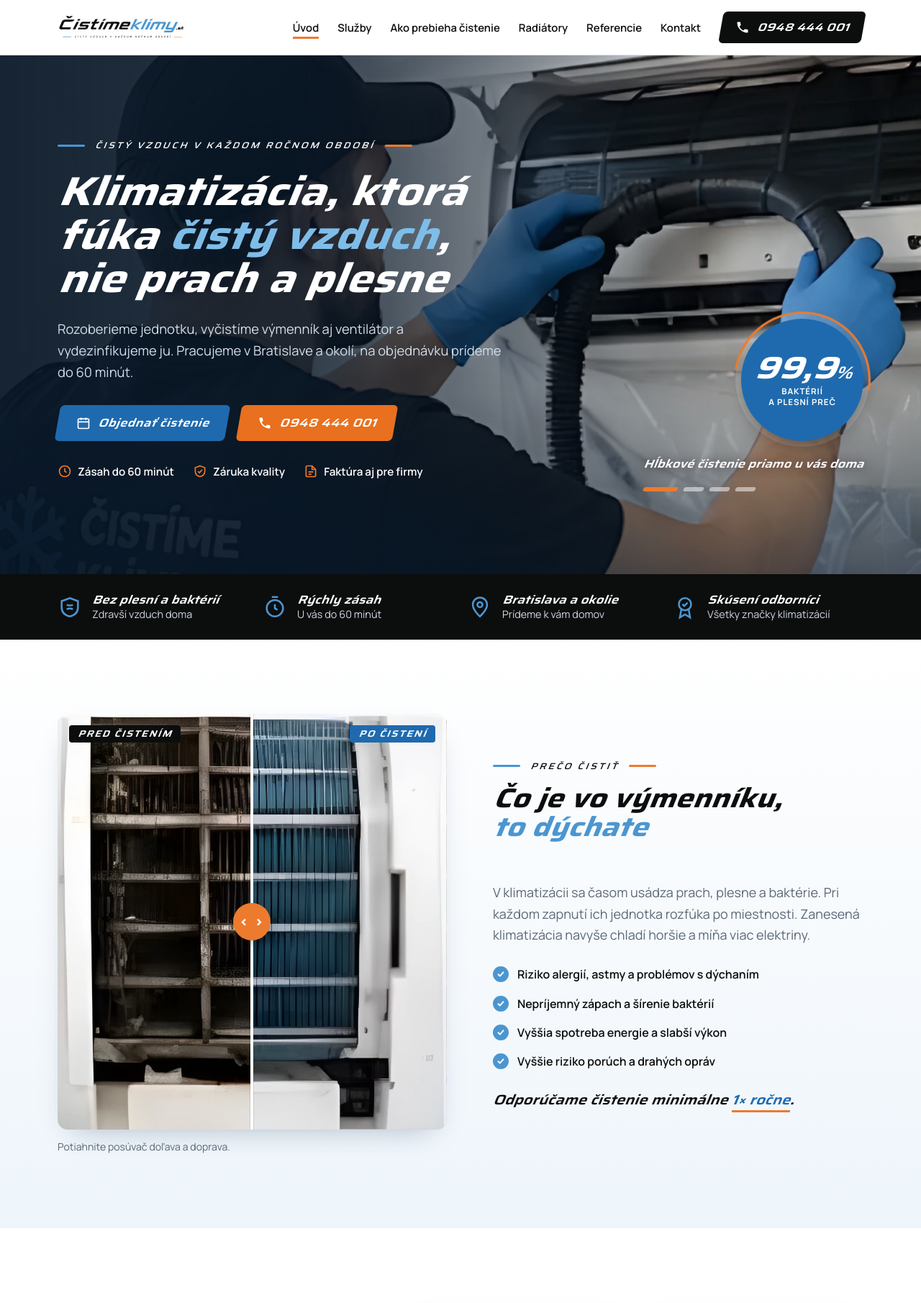
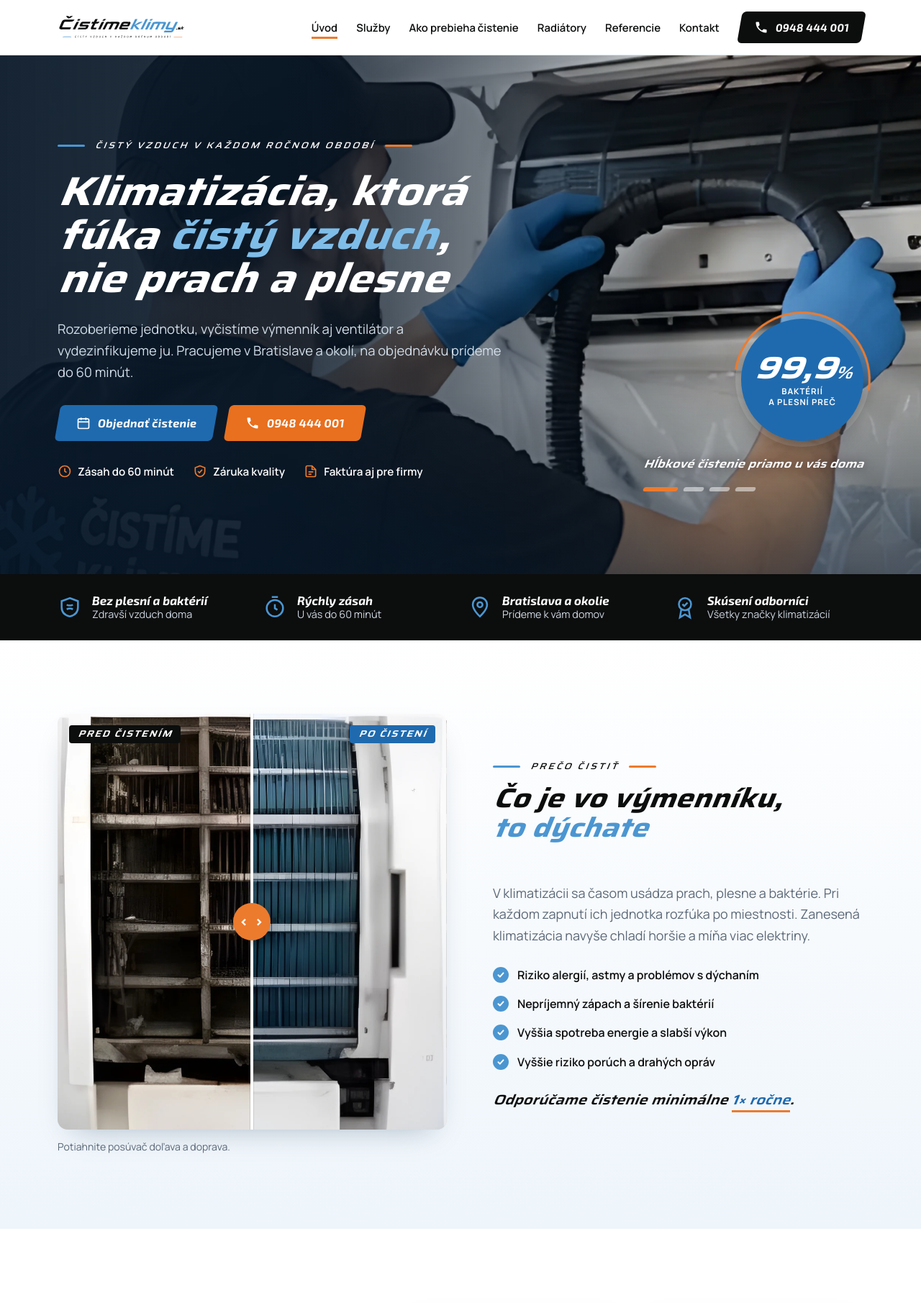
Before and after one commit to alex12202/claude, a PHP site: page / in a window 1280 px wide. Shown: the top 1811 px of the page at 72% size. Run offline with PHP 8.4, Linux system fonts and the light colour scheme.

Commit message:
Use Exo 2 italic for buttons and perks strip
Co-Authored-By: Claude Opus 5.5 <noreply@anthropic.com>
Claude-Session: https://claude.ai/code/session_013riz5y8jM4wEzXr8J47VxU

```diff
--- a/cistimeklimy/assets/css/style.css
+++ b/cistimeklimy/assets/css/style.css
@@ -25,6 +25,7 @@
   --line: #d9e3ee;
 
   --f-display: "Cistime Display", "Arial Black", Arial, sans-serif;
+  --f-ui: "Exo 2", "Segoe UI", Arial, sans-serif; /* tlačidlá a pás výhod */
   --f-body: "Manrope", "Segoe UI", Roboto, Arial, sans-serif;
 
   --wrap: 1200px;
@@ -92,7 +93,7 @@ p { margin: 0; }
   display: inline-flex; align-items: center; justify-content: center;
   padding: 15px 26px; border: 0; cursor: pointer;
   background: var(--bg); color: var(--fg);
-  font: italic 700 1rem/1.1 var(--f-display); letter-spacing: .02em;
+  font: italic 700 1rem/1.1 var(--f-ui); letter-spacing: .02em;
   text-decoration: none;
   transform: skewX(-10deg); border-radius: 6px;
   transition: background .2s, transform .2s, box-shadow .2s;
@@ -190,7 +191,7 @@ p { margin: 0; }
 .perks { background: var(--ink); color: #cfd8e3; padding-block: 26px; }
 .perks ul { display: grid; grid-template-columns: repeat(4, 1fr); gap: 20px; list-style: none; margin: 0 auto; padding-block: 0; }
 .perks li { display: flex; gap: 14px; align-items: center; font-size: .9rem; line-height: 1.35; }
-.perks b { display: block; color: #fff; font: italic 700 1.02rem/1.2 var(--f-display); }
+.perks b { display: block; color: #fff; font: italic 700 1.05rem/1.2 var(--f-ui); }
 .perks svg { width: 34px; height: 34px; color: var(--blue); flex: none; }
 
 /* ---------- prečo čistiť: porovnanie pred/po ---------- */
--- a/cistimeklimy/index.html
+++ b/cistimeklimy/index.html
@@ -7,7 +7,7 @@
 <meta name="description" content="Profesionálne čistenie a dezinfekcia klimatizácií v Bratislave a okolí. Odstránime až 99,9 % baktérií a plesní. Rýchly zásah do 60 minút.">
 <link rel="preconnect" href="https://fonts.googleapis.com">
 <link rel="preconnect" href="https://fonts.gstatic.com" crossorigin>
-<link rel="stylesheet" href="https://fonts.googleapis.com/css2?family=Manrope:wght@400;500;600;700;800&display=swap">
+<link rel="stylesheet" href="https://fonts.googleapis.com/css2?family=Exo+2:ital,wght@1,700&family=Manrope:wght@400;500;600;700;800&display=swap">
 <link rel="preload" href="assets/fonts/cistime-display-800.woff2" as="font" type="font/woff2" crossorigin>
 <link rel="stylesheet" href="assets/css/style.css">
 </head>
--- a/cistimeklimy/radiatory.html
+++ b/cistimeklimy/radiatory.html
@@ -7,7 +7,7 @@
 <meta name="description" content="Čistenie zaprášených radiátorov a vykurovacích telies v Bratislave a okolí. Menej prachu vo vzduchu, lepšie vykurovanie, žiadny zápach spáleného prachu.">
 <link rel="preconnect" href="https://fonts.googleapis.com">
 <link rel="preconnect" href="https://fonts.gstatic.com" crossorigin>
-<link rel="stylesheet" href="https://fonts.googleapis.com/css2?family=Manrope:wght@400;500;600;700;800&display=swap">
+<link rel="stylesheet" href="https://fonts.googleapis.com/css2?family=Exo+2:ital,wght@1,700&family=Manrope:wght@400;500;600;700;800&display=swap">
 <link rel="preload" href="assets/fonts/cistime-display-800.woff2" as="font" type="font/woff2" crossorigin>
 <link rel="stylesheet" href="assets/css/style.css">
 </head>
```
Also changed, not shown: cistimeklimy/README.md.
----
▶ INSTRUCTIONS TO FOLLOW
Leave out the pictures and give the rest of the records again exactly.

▶ EXPECTED ANSWER
Before and after one commit to alex12202/claude, a PHP site: page / in a window 1280 px wide. Shown: the top 1811 px of the page at 72% size. Run offline with PHP 8.4, Linux system fonts and the light colour scheme.

Commit message:
Use Exo 2 italic for buttons and perks strip
Co-Authored-By: Claude Opus 5.5 <noreply@anthropic.com>
Claude-Session: https://claude.ai/code/session_013riz5y8jM4wEzXr8J47VxU

```diff
--- a/cistimeklimy/assets/css/style.css
+++ b/cistimeklimy/assets/css/style.css
@@ -25,6 +25,7 @@
   --line: #d9e3ee;
 
   --f-display: "Cistime Display", "Arial Black", Arial, sans-serif;
+  --f-ui: "Exo 2", "Segoe UI", Arial, sans-serif; /* tlačidlá a pás výhod */
   --f-body: "Manrope", "Segoe UI", Roboto, Arial, sans-serif;
 
   --wrap: 1200px;
@@ -92,7 +93,7 @@ p { margin: 0; }
   display: inline-flex; align-items: center; justify-content: center;
   padding: 15px 26px; border: 0; cursor: pointer;
   background: var(--bg); color: var(--fg);
-  font: italic 700 1rem/1.1 var(--f-display); letter-spacing: .02em;
+  font: italic 700 1rem/1.1 var(--f-ui); letter-spacing: .02em;
   text-decoration: none;
   transform: skewX(-10deg); border-radius: 6px;
   transition: background .2s, transform .2s, box-shadow .2s;
@@ -190,7 +191,7 @@ p { margin: 0; }
 .perks { background: var(--ink); color: #cfd8e3; padding-block: 26px; }
 .perks ul { display: grid; grid-template-columns: repeat(4, 1fr); gap: 20px; list-style: none; margin: 0 auto; padding-block: 0; }
 .perks li { display: flex; gap: 14px; align-items: center; font-size: .9rem; line-height: 1.35; }
-.perks b { display: block; color: #fff; font: italic 700 1.02rem/1.2 var(--f-display); }
+.perks b { display: block; color: #fff; font: italic 700 1.05rem/1.2 var(--f-ui); }
 .perks svg { width: 34px; height: 34px; color: var(--blue); flex: none; }
 
 /* ---------- prečo čistiť: porovnanie pred/po ---------- */
--- a/cistimeklimy/index.html
+++ b/cistimeklimy/index.html
@@ -7,7 +7,7 @@
 <meta name="description" content="Profesionálne čistenie a dezinfekcia klimatizácií v Bratislave a okolí. Odstránime až 99,9 % baktérií a plesní. Rýchly zásah do 60 minút.">
 <link rel="preconnect" href="https://fonts.googleapis.com">
 <link rel="preconnect" href="https://fonts.gstatic.com" crossorigin>
-<link rel="stylesheet" href="https://fonts.googleapis.com/css2?family=Manrope:wght@400;500;600;700;800&display=swap">
+<link rel="stylesheet" href="https://fonts.googleapis.com/css2?family=Exo+2:ital,wght@1,700&family=Manrope:wght@400;500;600;700;800&display=swap">
 <link rel="preload" href="assets/fonts/cistime-display-800.woff2" as="font" type="font/woff2" crossorigin>
 <link rel="stylesheet" href="assets/css/style.css">
 </head>
--- a/cistimeklimy/radiatory.html
+++ b/cistimeklimy/radiatory.html
@@ -7,7 +7,7 @@
 <meta name="description" content="Čistenie zaprášených radiátorov a vykurovacích telies v Bratislave a okolí. Menej prachu vo vzduchu, lepšie vykurovanie, žiadny zápach spáleného prachu.">
 <link rel="preconnect" href="https://fonts.googleapis.com">
 <link rel="preconnect" href="https://fonts.gstatic.com" crossorigin>
-<link rel="stylesheet" href="https://fonts.googleapis.com/css2?family=Manrope:wght@400;500;600;700;800&display=swap">
+<link rel="stylesheet" href="https://fonts.googleapis.com/css2?family=Exo+2:ital,wght@1,700&family=Manrope:wght@400;500;600;700;800&display=swap">
 <link rel="preload" href="assets/fonts/cistime-display-800.woff2" as="font" type="font/woff2" crossorigin>
 <link rel="stylesheet" href="assets/css/style.css">
 </head>
```
Also changed, not shown: cistimeklimy/README.md.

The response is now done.